Filter the entries below down to the lines that hold "TwitterXIcon".

* Records to use:

● ● ● ● ●

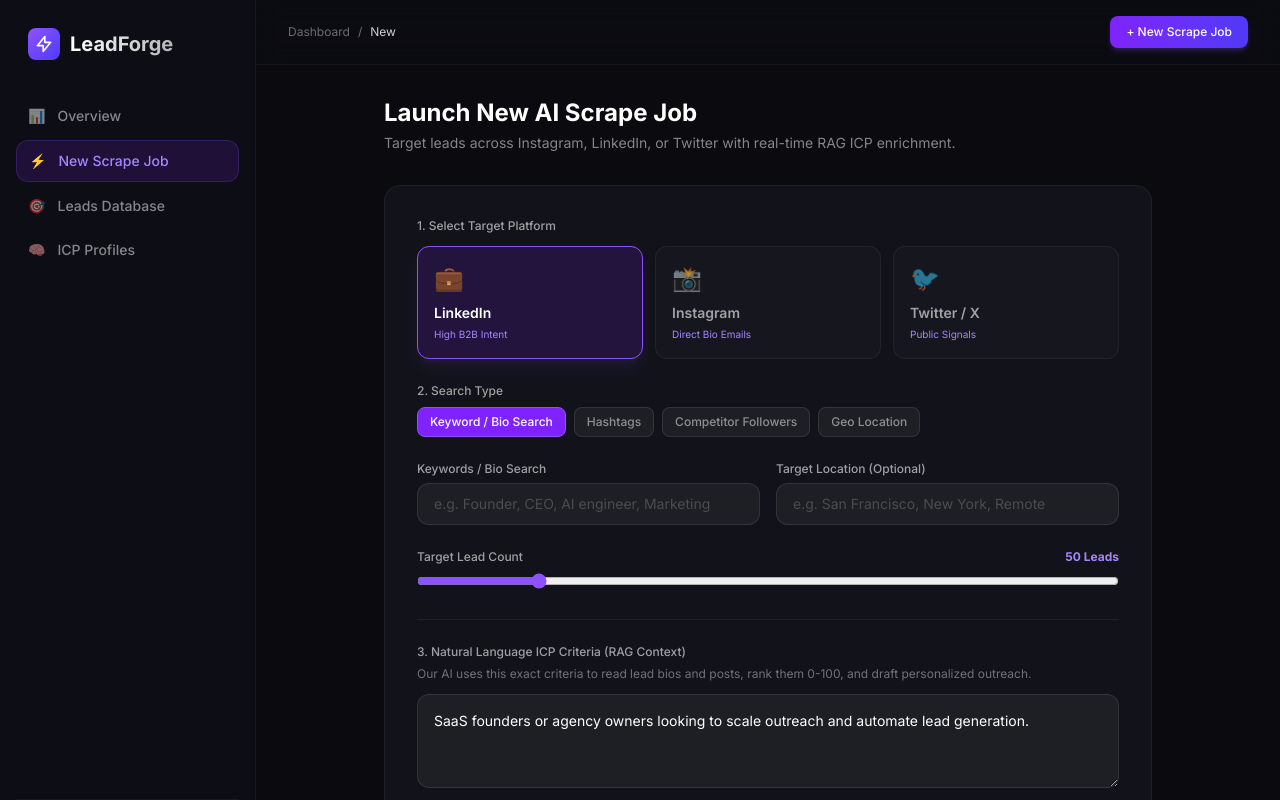
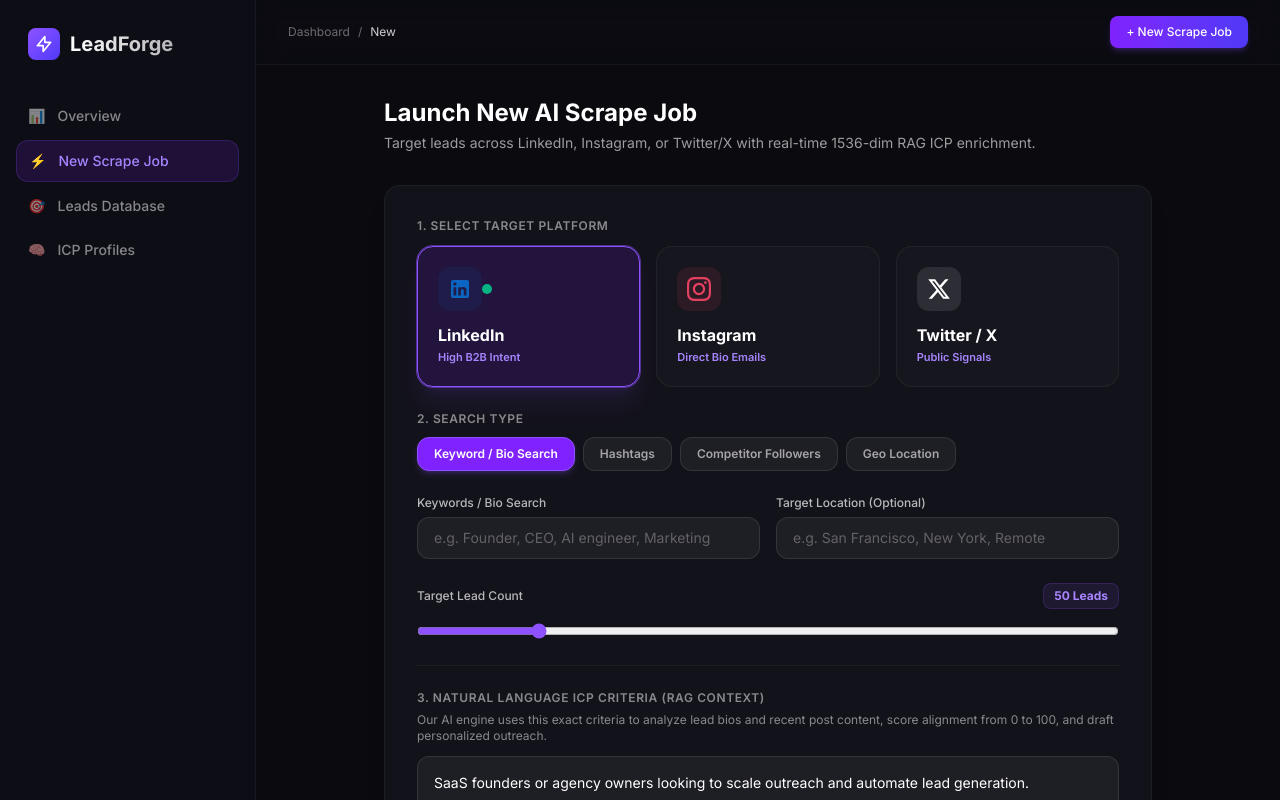
Before and after one commit to sourishkundu23/LeadForge, a Next.js app: page /dashboard/new in a window 1280 px wide. Shown: the top 800 px of the page. Built offline with nearby package versions, Linux system fonts and the light colour scheme.

Commit message:
feat: add official SVG vector logos for LinkedIn, Instagram, and Twitter/X across job creation and leads database

```diff
--- a/src/app/dashboard/leads/page.tsx
+++ b/src/app/dashboard/leads/page.tsx
@@ -2,6 +2,7 @@
 
 import { useState, useEffect, Suspense } from "react";
 import { useSearchParams } from "next/navigation";
+import { LinkedInIcon, InstagramIcon, TwitterXIcon } from "@/components/PlatformIcons";
 
 interface LeadItem {
   id: string;
@@ -266,10 +267,22 @@
                       <p className="text-xs font-medium">{lead.title}</p>
                       <p className="text-[11px] text-white/40">{lead.company}</p>
                     </td>
-                    <td className="py-4 px-4 capitalize text-xs text-white/60">
-                      {lead.platform === "linkedin" && "💼 LinkedIn"}
-                      {lead.platform === "instagram" && "📸 Instagram"}
-                      {lead.platform === "twitter" && "🐦 Twitter"}
+                    <td className="py-4 px-4 capitalize text-xs text-white/80">
+                      {lead.platform === "linkedin" && (
+                        <span className="flex items-center gap-1.5 text-[#0A66C2]">
+                          <LinkedInIcon className="w-4 h-4" /> LinkedIn
+                        </span>
+                      )}
+                      {lead.platform === "instagram" && (
+                        <span className="flex items-center gap-1.5 text-[#E4405F]">
+                          <InstagramIcon className="w-4 h-4" /> Instagram
+                        </span>
+                      )}
+                      {lead.platform === "twitter" && (
+                        <span className="flex items-center gap-1.5 text-white">
+                          <TwitterXIcon className="w-4 h-4" /> Twitter / X
+                        </span>
+                      )}
                     </td>
                     <td className="py-4 px-4 text-xs font-mono">
                       {lead.email ? (
--- a/src/app/dashboard/new/page.tsx
+++ b/src/app/dashboard/new/page.tsx
@@ -2,6 +2,7 @@
 
 import { useState } from "react";
 import { useRouter } from "next/navigation";
+import { LinkedInIcon, InstagramIcon, TwitterXIcon } from "@/components/PlatformIcons";
 
 export default function NewScrapeJobPage() {
   const router = useRouter();
@@ -26,7 +27,6 @@
         method: "POST",
         headers: {
           "Content-Type": "application/json",
-          // Service role fallback token or session token
           "Authorization": "Bearer dev-token",
         },
         body: JSON.stringify({
@@ -45,11 +45,9 @@
         const data = await res.json();
         router.push(`/dashboard/leads?job_id=${data.job?.id || ""}`);
       } else {
-        // Fallback for direct testing redirect
         router.push("/dashboard/leads");
       }
     } catch {
-      // Graceful fallback to leads view if dev env without auth
       router.push("/dashboard/leads");
     } finally {
       setIsSubmitting(false);
@@ -60,8 +58,8 @@
     <div className="max-w-3xl mx-auto space-y-8">
       <div>
         <h1 className="text-2xl font-bold text-white mb-1">Launch New AI Scrape Job</h1>
-        <p className="text-sm text-white/50">
-          Target leads across Instagram, LinkedIn, or Twitter with real-time RAG ICP enrichment.
+        <p className="text-sm text-white/60">
+          Target leads across LinkedIn, Instagram, or Twitter/X with real-time 1536-dim RAG ICP enrichment.
         </p>
       </div>
 
@@ -71,37 +69,75 @@
         </div>
       )}
 
-      <form onSubmit={handleSubmit} className="bg-[#12121a] border border-white/5 rounded-2xl p-8 space-y-6">
+      <form onSubmit={handleSubmit} className="bg-[#12121a] border border-white/5 rounded-2xl p-8 space-y-6 shadow-xl">
         {/* Platform Selection */}
         <div>
-          <label className="block text-xs font-medium text-white/60 mb-3">1. Select Target Platform</label>
-          <div className="grid grid-cols-3 gap-3">
+          <label className="block text-xs font-semibold uppercase text-white/50 mb-3 tracking-wider">
+            1. Select Target Platform
+          </label>
+          <div className="grid grid-cols-3 gap-4">
             {[
-              { id: "linkedin", name: "LinkedIn", icon: "💼", badge: "High B2B Intent" },
-              { id: "instagram", name: "Instagram", icon: "📸", badge: "Direct Bio Emails" },
-              { id: "twitter", name: "Twitter / X", icon: "🐦", badge: "Public Signals" },
-            ].map((p) => (
+              {
+                id: "linkedin",
+                name: "LinkedIn",
+                color: "text-[#0A66C2]",
+                bgColor: "bg-[#0A66C2]/10",
+                badge: "High B2B Intent",
+                Icon: LinkedInIcon,
+              },
+              {
+                id: "instagram",
+                name: "Instagram",
+                color: "text-[#E4405F]",
+                bgColor: "bg-[#E4405F]/10",
+                badge: "Direct Bio Emails",
+                Icon: InstagramIcon,
+              },
+              {
+                id: "twitter",
+                name: "Twitter / X",
+                color: "text-white",
+                bgColor: "bg-white/10",
+                badge: "Public Signals",
+                Icon: TwitterXIcon,
+              },
+            ].map((p) => {
+              const isSelected = platform === p.id;
+              const IconComponent = p.Icon;
+              return (
                 <button
                   key={p.id}
                   type="button"
                   onClick={() => setPlatform(p.id as "instagram" | "linkedin" | "twitter")}
-                className={`p-4 rounded-xl border text-left transition-all relative ${
-                  platform === p.id
-                    ? "bg-violet-600/15 border-violet-500 text-white shadow-lg shadow-violet-500/10"
-                    : "bg-white/[0.02] border-white/5 text-white/60 hover:border-white/10 hover:text-white"
+                  className={`p-5 rounded-2xl border text-left transition-all relative flex flex-col justify-between ${
+                    isSelected
+                      ? "bg-violet-600/15 border-violet-500 text-white shadow-xl shadow-violet-500/10 ring-1 ring-violet-500/50"
+                      : "bg-white/[0.02] border-white/5 text-white/70 hover:border-white/20 hover:text-white hover:bg-white/[0.04]"
                   }`}
                 >
-                <span className="text-2xl mb-2 block">{p.icon}</span>
-                <span className="font-semibold text-sm block">{p.name}</span>
-                <span className="text-[10px] text-violet-400 font-mono mt-1 block">{p.badge}</span>
+                  <div className="flex items-center justify-between mb-3">
+                    <div className={`p-2.5 rounded-xl ${p.bgColor} ${p.color}`}>
+                      <IconComponent className="w-6 h-6" />
+                    </div>
+                    {isSelected && (
+                      <span className="w-2.5 h-2.5 rounded-full bg-emerald-400 animate-pulse" />
+                    )}
+                  </div>
+                  <div>
+                    <span className="font-bold text-base block text-white">{p.name}</span>
+                    <span className="text-[11px] text-violet-400 font-mono mt-0.5 block font-semibold">{p.badge}</span>
+                  </div>
                 </button>
-            ))}
+              );
+            })}
           </div>
         </div>
 
         {/* Search Type Selection */}
         <div>
-          <label className="block text-xs font-medium text-white/60 mb-2">2. Search Type</label>
+          <label className="block text-xs font-semibold uppercase text-white/50 mb-2.5 tracking-wider">
+            2. Search Type
+          </label>
           <div className="flex flex-wrap gap-2">
             {[
               { id: "keyword", label: "Keyword / Bio Search" },
@@ -113,10 +149,10 @@
                 key={st.id}
                 type="button"
                 onClick={() => setSearchType(st.id)}
-                className={`px-3 py-1.5 rounded-lg text-xs font-medium border transition-all ${
+                className={`px-4 py-2 rounded-xl text-xs font-semibold border transition-all ${
                   searchType === st.id
-                    ? "bg-violet-600 text-white border-violet-500"
-                    : "bg-white/5 border-white/10 text-white/50 hover:text-white"
+                    ? "bg-violet-600 text-white border-violet-500 shadow-md shadow-violet-500/20"
+                    : "bg-white/5 border-white/10 text-white/60 hover:text-white hover:bg-white/10"
                 }`}
               >
                 {st.label}
@@ -128,34 +164,36 @@
         {/* Search Criteria */}
         <div className="grid sm:grid-cols-2 gap-4">
           <div>
-            <label className="block text-xs font-medium text-white/60 mb-1.5">Keywords / Bio Search</label>
+            <label className="block text-xs font-medium text-white/70 mb-1.5">Keywords / Bio Search</label>
             <input
               type="text"
               value={keywords}
               onChange={(e) => setKeywords(e.target.value)}
               placeholder="e.g. Founder, CEO, AI engineer, Marketing"
-              className="w-full bg-white/5 border border-white/10 rounded-xl px-4 py-2.5 text-sm text-white placeholder-white/20 focus:outline-none focus:border-violet-500 transition-colors"
+              className="w-full bg-white/5 border border-white/10 rounded-xl px-4 py-2.5 text-sm text-white placeholder-white/30 focus:outline-none focus:border-violet-500 transition-colors"
               required
             />
           </div>
 
           <div>
-            <label className="block text-xs font-medium text-white/60 mb-1.5">Target Location (Optional)</label>
+            <label className="block text-xs font-medium text-white/70 mb-1.5">Target Location (Optional)</label>
             <input
               type="text"
               value={location}
               onChange={(e) => setLocation(e.target.value)}
               placeholder="e.g. San Francisco, New York, Remote"
-              className="w-full bg-white/5 border border-white/10 rounded-xl px-4 py-2.5 text-sm text-white placeholder-white/20 focus:outline-none focus:border-violet-500 transition-colors"
+              className="w-full bg-white/5 border border-white/10 rounded-xl px-4 py-2.5 text-sm text-white placeholder-white/30 focus:outline-none focus:border-violet-500 transition-colors"
             />
           </div>
         </div>
 
         {/* Max Leads Limit Slider */}
         <div>
-          <div className="flex justify-between items-center mb-1.5">
-            <label className="block text-xs font-medium text-white/60">Target Lead Count</label>
-            <span className="text-xs font-mono font-bold text-violet-400">{limit} Leads</span>
+          <div className="flex justify-between items-center mb-2">
+            <label className="block text-xs font-medium text-white/70">Target Lead Count</label>
+            <span className="text-xs font-mono font-bold text-violet-400 bg-violet-500/10 px-2.5 py-1 rounded-lg border border-violet-500/20">
+              {limit} Leads
+            </span>
           </div>
           <input
             type="range"
@@ -164,23 +202,23 @@
             step="10"
             value={limit}
             onChange={(e) => setLimit(parseInt(e.target.value))}
-            className="w-full accent-violet-500 bg-white/10 rounded-lg cursor-pointer"
+            className="w-full accent-violet-500 bg-white/10 rounded-lg cursor-pointer h-2"
           />
         </div>
 
         {/* ICP Description for RAG */}
         <div className="border-t border-white/5 pt-6">
-          <label className="block text-xs font-medium text-white/60 mb-1.5">
+          <label className="block text-xs font-semibold uppercase text-white/50 mb-1.5 tracking-wider">
             3. Natural Language ICP Criteria (RAG Context)
           </label>
-          <p className="text-xs text-white/40 mb-3">
-            Our AI uses this exact criteria to read lead bios and posts, rank them 0-100, and draft personalized outreach.
+          <p className="text-xs text-white/50 mb-3">
+            Our AI engine uses this exact criteria to analyze lead bios and recent post content, score alignment from 0 to 100, and draft personalized outreach.
           </p>
           <textarea
             rows={3}
             value={icpDescription}
             onChange={(e) => setIcpDescription(e.target.value)}
-            className="w-full bg-white/5 border border-white/10 rounded-xl p-4 text-sm text-white placeholder-white/20 focus:outline-none focus:border-violet-500 transition-colors"
+            className="w-full bg-white/5 border border-white/10 rounded-xl p-4 text-sm text-white placeholder-white/30 focus:outline-none focus:border-violet-500 transition-colors"
             required
           />
         </div>
@@ -189,7 +227,7 @@
         <button
           type="submit"
           disabled={isSubmitting}
-          className="w-full bg-gradient-to-r from-violet-600 to-indigo-600 hover:from-violet-500 hover:to-indigo-500 text-white font-medium py-3 rounded-xl text-sm transition-all shadow-lg shadow-violet-500/25 flex items-center justify-center gap-2"
+          className="w-full bg-gradient-to-r from-violet-600 to-indigo-600 hover:from-violet-500 hover:to-indigo-500 text-white font-semibold py-3.5 rounded-xl text-sm transition-all shadow-lg shadow-violet-500/25 flex items-center justify-center gap-2"
         >
           {isSubmitting ? (
             <>
--- /dev/null
+++ b/src/components/PlatformIcons.tsx
@@ -0,0 +1,29 @@
+import React from "react";
+
+interface IconProps {
+  className?: string;
+}
+
+export function LinkedInIcon({ className = "w-5 h-5" }: IconProps) {
+  return (
+    <svg className={className} viewBox="0 0 24 24" fill="currentColor">
+      <path d="M19 3a2 2 0 0 1 2 2v14a2 2 0 0 1-2 2H5a2 2 0 0 1-2-2V5a2 2 0 0 1 2-2h14m-.5 15.5v-5.3a3.26 3.26 0 0 0-3.26-3.26c-.85 0-1.84.52-2.28 1.3v-1.11h-2.79v8.37h2.79v-4.93c0-.77.62-1.4 1.39-1.4a1.4 1.4 0 0 1 1.4 1.4v4.93h2.75M6.88 8.56a1.68 1.68 0 0 0 1.68-1.68c0-.93-.75-1.69-1.68-1.69a1.69 1.69 0 0 0-1.69 1.69c0 .93.76 1.68 1.69 1.68m1.39 9.94v-8.37H5.5v8.37h2.77z" />
+    </svg>
+  );
+}
+
+export function InstagramIcon({ className = "w-5 h-5" }: IconProps) {
+  return (
+    <svg className={className} viewBox="0 0 24 24" fill="currentColor">
+      <path d="M12 2.163c3.204 0 3.584.012 4.85.07 3.252.148 4.771 1.691 4.919 4.919.058 1.265.069 1.645.069 4.849 0 3.205-.012 3.584-.069 4.849-.149 3.225-1.664 4.771-4.919 4.919-1.266.058-1.644.07-4.85.07-3.204 0-3.584-.012-4.849-.07-3.26-.149-4.771-1.699-4.919-4.92-.058-1.265-.07-1.644-.07-4.849 0-3.204.013-3.583.07-4.849.149-3.227 1.664-4.771 4.919-4.919 1.266-.057 1.645-.069 4.849-.069zm0-2.163c-3.259 0-3.667.014-4.947.072-4.358.2-6.78 2.618-6.98 6.98-.059 1.281-.073 1.689-.073 4.948 0 3.259.014 3.668.072 4.948.2 4.358 2.618 6.78 6.98 6.98 1.281.058 1.689.072 4.948.072 3.259 0 3.668-.014 4.948-.072 4.354-.2 6.782-2.618 6.979-6.98.059-1.28.073-1.689.073-4.948 0-3.259-.014-3.667-.072-4.947-.196-4.354-2.617-6.78-6.979-6.98-1.281-.059-1.69-.073-4.949-.073zm0 5.838c-3.403 0-6.162 2.759-6.162 6.162s2.759 6.163 6.162 6.163 6.162-2.759 6.162-6.163c0-3.403-2.759-6.162-6.162-6.162zm0 10.162c-2.209 0-4-1.79-4-4 0-2.209 1.791-4 4-4s4 1.791 4 4c0 2.21-1.791 4-4 4zm6.406-11.845c-.796 0-1.441.645-1.441 1.44s.645 1.44 1.441 1.44c.795 0 1.439-.645 1.439-1.44s-.644-1.44-1.439-1.44z" />
+    </svg>
+  );
+}
+
+export function TwitterXIcon({ className = "w-5 h-5" }: IconProps) {
+  return (
+    <svg className={className} viewBox="0 0 24 24" fill="currentColor">
+      <path d="M18.244 2.25h3.308l-7.227 8.26 8.502 11.24H16.17l-5.214-6.817L4.99 21.75H1.68l7.73-8.835L1.254 2.25H8.08l4.713 6.231zm-1.161 17.52h1.833L7.084 4.126H5.117z" />
+    </svg>
+  );
+}
```
Lines whose indentation alone changed are shown as unchanged.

● ● ● ● ●

* Completed task:
+import { LinkedInIcon, InstagramIcon, TwitterXIcon } from "@/components/PlatformIcons";
+                          <TwitterXIcon className="w-4 h-4" /> Twitter / X
+import { LinkedInIcon, InstagramIcon, TwitterXIcon } from "@/components/PlatformIcons";
+                Icon: TwitterXIcon,
+export function TwitterXIcon({ className = "w-5 h-5" }: IconProps) {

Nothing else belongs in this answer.